After arriving in the hospital the selfless man underwent the four-hour procedure called peripheral blood stem cell donation which non-surgically extracts stem cells from his blood.
To extract the life-saving stem cells a needle is put into each arm and blood is drawn out of one arm and fed into a cell-separating machine.
Inside the machine, the patient’s stem cells are filtered out and the red blood cells are then put back into the patient’s bloodstream through a second needle.
Mr Glynn said: “The process to donate was almost as simple as it was to register. I donated through a peripheral blood stem cell donation which was a bit like giving blood.”
The keen rugby player added that he was proud to have been able to help someone have more time with their family.
He said: “The experience was incredibly rewarding and made me feel very proud knowing I had given a family more time with their loved one.”
Having helped save a perfect stranger's life, the compassionate man is marking Blood Cancer Awareness Month, running throughout September 2020, to encourage others to donate.
My Glynn said: “With everything going on in the world at the moment, registering with DKMS is a small way you can have control over putting some positivity back out there.”
Since the pandemic hit blood cancer charity DKMS has reported a ‘huge decrease’ in registrations to become lifesaving donors which created an urgent need for new sign-ups to help meet the demand.
Blood cancer is the third most common cause of cancer death in the UK and it is estimated that every 20 minutes someone in Britain is diagnosed with the condition.

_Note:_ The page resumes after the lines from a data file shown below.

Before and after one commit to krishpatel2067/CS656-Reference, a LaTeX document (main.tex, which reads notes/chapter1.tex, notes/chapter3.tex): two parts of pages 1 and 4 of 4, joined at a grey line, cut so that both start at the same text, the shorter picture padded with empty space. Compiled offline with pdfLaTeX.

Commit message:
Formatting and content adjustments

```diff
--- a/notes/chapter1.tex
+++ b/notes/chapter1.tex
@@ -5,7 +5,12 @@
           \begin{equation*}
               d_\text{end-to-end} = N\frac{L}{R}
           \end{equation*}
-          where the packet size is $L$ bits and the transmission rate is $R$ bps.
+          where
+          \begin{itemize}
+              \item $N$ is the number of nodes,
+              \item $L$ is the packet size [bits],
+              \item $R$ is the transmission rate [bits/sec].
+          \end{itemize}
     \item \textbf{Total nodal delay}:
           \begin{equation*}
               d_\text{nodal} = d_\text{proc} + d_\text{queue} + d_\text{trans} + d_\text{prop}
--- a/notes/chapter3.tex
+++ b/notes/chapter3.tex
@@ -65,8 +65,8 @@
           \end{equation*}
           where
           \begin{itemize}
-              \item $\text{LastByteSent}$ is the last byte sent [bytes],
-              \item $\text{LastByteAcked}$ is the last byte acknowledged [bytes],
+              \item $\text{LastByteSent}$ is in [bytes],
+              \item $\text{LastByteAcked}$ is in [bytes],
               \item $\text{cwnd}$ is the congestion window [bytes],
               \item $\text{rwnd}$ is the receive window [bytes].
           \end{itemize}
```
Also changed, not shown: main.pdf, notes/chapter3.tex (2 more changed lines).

However, less than 1 per cent of people in Scotland have registered to become a blood stem cell donor during the pandemic and the charity has asked for more people to consider donating to honour Blood Cancer Awareness Month.
The charity believes this lack of participation in donations is caused by widespread confusion and uncertainty about what blood stem cell donation is.
Jonathan Pearce, Chief Executive of DKMS UK, said: “Knowing that the reason a lot of people haven’t registered as a blood stem cell donor is due to misunderstanding is in some way positive. It means this Blood Cancer Awareness Month we have an opportunity to drive lifesaving action by simply shouting about how straightforward, yet vital the blood stem cell donation process is.”